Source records
******
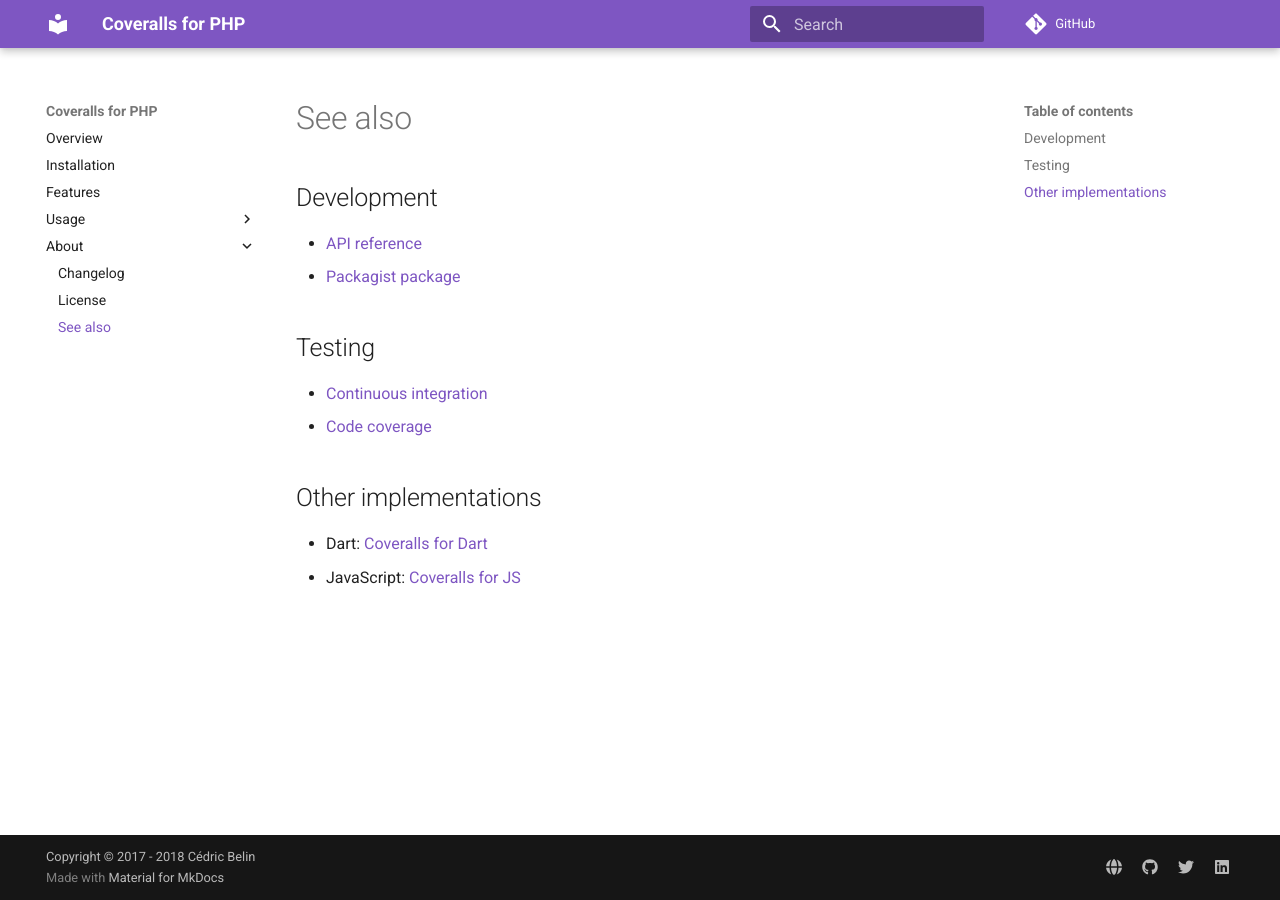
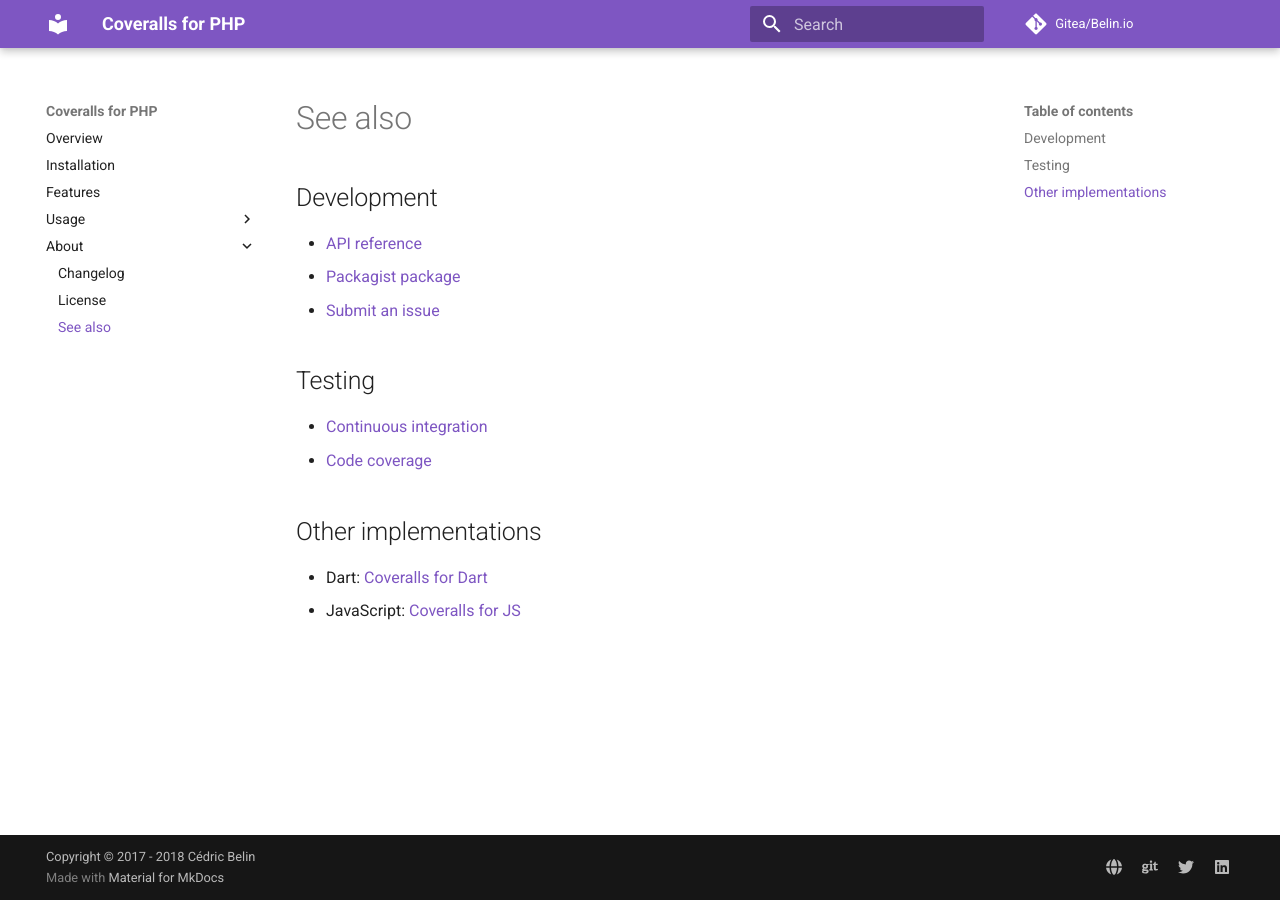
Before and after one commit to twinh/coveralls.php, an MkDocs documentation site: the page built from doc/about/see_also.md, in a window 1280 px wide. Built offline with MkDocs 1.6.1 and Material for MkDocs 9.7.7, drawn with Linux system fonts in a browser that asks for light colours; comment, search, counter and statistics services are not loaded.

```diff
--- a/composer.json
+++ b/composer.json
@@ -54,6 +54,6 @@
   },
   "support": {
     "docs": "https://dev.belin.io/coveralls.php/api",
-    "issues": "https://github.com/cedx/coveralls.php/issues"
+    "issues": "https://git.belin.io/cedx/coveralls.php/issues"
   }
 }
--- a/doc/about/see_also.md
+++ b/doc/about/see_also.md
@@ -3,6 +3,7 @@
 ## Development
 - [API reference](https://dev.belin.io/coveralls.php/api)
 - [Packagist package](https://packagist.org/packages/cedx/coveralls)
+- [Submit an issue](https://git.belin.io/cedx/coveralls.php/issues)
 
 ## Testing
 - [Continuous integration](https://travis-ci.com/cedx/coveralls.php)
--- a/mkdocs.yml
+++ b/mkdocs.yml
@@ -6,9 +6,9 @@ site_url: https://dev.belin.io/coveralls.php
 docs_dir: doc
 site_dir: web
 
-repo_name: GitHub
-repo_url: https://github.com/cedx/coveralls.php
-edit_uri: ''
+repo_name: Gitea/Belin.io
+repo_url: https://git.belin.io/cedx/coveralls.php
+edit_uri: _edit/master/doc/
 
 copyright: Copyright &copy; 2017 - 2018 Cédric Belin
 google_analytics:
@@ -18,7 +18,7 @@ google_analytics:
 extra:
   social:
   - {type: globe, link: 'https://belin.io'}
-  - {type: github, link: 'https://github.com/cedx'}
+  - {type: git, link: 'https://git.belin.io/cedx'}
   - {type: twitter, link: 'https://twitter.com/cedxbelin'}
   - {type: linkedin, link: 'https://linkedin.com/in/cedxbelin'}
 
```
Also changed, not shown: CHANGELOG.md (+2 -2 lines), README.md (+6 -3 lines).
******
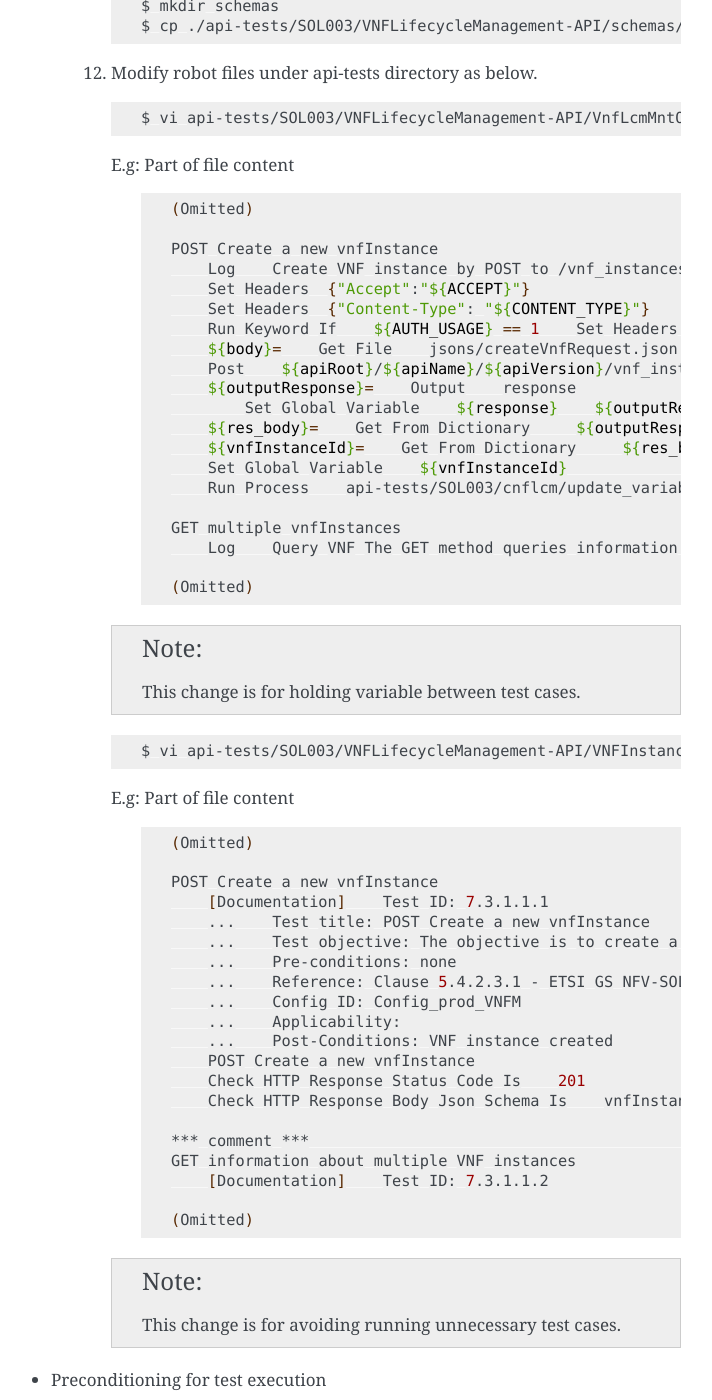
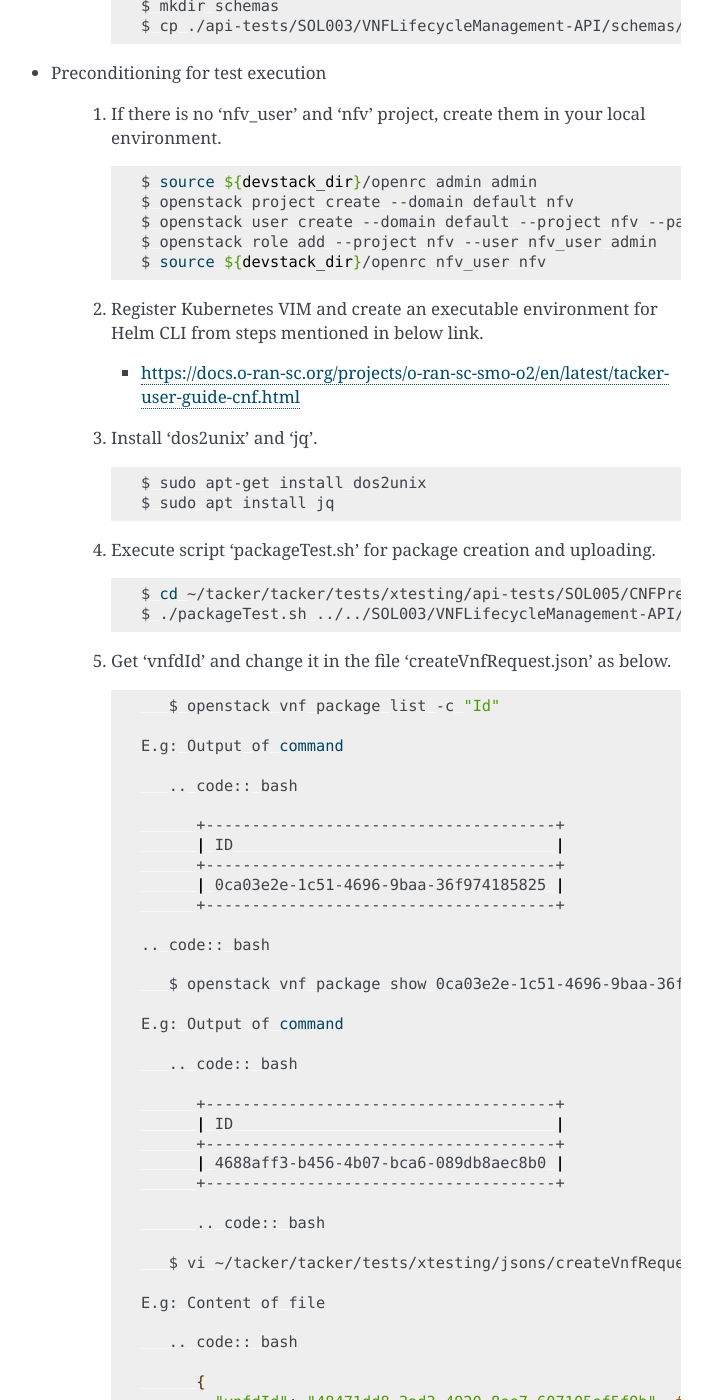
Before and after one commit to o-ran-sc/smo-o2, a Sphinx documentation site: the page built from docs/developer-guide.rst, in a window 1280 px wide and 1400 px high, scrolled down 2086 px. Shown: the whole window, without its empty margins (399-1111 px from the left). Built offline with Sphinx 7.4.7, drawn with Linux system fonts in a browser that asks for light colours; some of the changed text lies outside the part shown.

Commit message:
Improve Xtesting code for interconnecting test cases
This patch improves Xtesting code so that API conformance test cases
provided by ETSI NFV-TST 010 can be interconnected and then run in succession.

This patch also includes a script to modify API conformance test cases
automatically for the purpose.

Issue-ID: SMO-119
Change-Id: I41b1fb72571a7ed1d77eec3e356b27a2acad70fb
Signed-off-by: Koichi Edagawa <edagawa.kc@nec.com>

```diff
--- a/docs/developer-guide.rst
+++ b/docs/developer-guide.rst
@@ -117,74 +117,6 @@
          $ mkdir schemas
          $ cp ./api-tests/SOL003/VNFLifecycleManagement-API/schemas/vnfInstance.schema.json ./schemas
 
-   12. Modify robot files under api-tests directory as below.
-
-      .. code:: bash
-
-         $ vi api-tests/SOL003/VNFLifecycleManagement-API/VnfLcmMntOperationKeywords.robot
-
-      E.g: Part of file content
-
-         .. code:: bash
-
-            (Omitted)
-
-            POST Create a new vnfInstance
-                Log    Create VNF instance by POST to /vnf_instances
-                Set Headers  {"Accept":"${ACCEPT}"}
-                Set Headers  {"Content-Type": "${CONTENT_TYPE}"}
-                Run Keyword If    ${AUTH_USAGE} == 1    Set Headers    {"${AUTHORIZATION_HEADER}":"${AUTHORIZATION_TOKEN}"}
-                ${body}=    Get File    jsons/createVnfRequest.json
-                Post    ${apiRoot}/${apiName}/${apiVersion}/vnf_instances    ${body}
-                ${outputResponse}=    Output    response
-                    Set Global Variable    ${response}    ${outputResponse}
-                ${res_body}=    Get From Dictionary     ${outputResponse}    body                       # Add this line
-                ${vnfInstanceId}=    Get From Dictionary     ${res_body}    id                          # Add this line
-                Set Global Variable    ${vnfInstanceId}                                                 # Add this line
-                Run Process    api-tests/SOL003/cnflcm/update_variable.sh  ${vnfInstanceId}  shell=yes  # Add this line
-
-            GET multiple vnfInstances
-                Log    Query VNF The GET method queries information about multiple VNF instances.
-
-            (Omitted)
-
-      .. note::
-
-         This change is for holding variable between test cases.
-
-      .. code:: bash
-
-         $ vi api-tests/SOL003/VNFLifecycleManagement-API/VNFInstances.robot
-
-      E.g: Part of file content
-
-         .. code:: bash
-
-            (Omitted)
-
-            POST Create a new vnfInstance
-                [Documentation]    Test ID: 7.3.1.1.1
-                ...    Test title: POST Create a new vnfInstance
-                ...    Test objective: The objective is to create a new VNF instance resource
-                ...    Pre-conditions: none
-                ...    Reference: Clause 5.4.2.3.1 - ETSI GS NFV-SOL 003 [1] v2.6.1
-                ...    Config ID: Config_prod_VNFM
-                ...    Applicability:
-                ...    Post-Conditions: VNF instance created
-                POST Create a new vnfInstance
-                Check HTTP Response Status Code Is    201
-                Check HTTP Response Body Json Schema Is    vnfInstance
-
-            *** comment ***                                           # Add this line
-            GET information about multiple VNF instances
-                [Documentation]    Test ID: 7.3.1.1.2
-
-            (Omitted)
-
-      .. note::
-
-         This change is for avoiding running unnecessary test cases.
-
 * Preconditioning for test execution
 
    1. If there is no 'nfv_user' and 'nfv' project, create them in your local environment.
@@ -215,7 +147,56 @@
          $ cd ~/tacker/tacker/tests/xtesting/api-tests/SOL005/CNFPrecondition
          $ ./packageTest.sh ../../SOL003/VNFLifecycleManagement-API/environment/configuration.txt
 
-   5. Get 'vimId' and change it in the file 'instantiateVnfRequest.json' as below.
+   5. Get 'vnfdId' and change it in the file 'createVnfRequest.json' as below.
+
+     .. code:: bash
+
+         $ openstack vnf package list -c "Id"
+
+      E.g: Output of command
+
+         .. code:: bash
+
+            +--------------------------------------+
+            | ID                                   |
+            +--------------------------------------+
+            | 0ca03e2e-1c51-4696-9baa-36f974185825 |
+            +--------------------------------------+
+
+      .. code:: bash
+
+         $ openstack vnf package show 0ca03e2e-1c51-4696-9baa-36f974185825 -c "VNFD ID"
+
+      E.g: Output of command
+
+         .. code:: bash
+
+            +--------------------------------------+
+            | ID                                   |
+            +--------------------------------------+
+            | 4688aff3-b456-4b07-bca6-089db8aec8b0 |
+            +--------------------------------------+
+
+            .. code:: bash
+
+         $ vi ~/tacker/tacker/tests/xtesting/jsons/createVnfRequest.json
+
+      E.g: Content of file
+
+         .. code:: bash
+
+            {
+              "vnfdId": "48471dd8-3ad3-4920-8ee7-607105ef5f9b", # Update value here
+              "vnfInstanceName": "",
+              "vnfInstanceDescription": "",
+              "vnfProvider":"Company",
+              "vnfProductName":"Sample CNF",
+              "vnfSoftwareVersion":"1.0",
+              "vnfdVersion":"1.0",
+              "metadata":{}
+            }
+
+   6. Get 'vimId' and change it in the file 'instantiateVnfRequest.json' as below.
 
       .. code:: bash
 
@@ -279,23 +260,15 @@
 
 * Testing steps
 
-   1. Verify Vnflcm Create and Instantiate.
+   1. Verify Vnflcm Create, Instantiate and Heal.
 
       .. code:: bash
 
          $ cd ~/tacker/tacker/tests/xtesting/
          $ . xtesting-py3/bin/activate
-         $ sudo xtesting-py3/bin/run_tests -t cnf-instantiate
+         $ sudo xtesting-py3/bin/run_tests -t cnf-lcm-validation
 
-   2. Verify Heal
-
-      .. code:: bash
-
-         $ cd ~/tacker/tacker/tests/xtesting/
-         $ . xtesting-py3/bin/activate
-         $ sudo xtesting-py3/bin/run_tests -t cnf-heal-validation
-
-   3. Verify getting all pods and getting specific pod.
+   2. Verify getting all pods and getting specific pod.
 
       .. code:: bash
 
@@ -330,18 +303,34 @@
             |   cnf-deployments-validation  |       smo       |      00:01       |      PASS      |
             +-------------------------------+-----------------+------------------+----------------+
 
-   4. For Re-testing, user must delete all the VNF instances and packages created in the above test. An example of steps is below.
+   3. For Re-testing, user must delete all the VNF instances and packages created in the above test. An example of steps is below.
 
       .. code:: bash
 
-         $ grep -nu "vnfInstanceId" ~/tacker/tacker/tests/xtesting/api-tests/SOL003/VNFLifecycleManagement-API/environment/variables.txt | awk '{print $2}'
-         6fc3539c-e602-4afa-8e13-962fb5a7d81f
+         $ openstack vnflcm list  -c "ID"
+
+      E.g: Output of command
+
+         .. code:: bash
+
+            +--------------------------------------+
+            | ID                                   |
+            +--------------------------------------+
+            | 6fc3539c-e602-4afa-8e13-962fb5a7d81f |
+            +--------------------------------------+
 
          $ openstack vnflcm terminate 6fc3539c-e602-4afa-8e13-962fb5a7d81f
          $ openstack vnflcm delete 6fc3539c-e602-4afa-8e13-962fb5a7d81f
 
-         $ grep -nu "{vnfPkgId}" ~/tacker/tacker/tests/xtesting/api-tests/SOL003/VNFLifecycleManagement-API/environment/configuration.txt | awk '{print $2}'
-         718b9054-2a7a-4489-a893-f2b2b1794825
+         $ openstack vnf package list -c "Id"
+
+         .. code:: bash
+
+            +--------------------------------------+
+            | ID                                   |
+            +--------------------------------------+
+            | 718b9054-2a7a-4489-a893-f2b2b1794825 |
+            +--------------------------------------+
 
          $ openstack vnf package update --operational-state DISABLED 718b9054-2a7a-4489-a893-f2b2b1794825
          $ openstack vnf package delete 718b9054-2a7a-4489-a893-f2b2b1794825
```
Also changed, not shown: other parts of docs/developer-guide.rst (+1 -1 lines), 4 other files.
******
# WHAT IS NEEDED:
Which lines in the records above contain the string "link"? Copy each one.

# TASK OUTPUT:
   - {type: globe, link: 'https://belin.io'}
-  - {type: github, link: 'https://github.com/cedx'}
+  - {type: git, link: 'https://git.belin.io/cedx'}
   - {type: twitter, link: 'https://twitter.com/cedxbelin'}
   - {type: linkedin, link: 'https://linkedin.com/in/cedxbelin'}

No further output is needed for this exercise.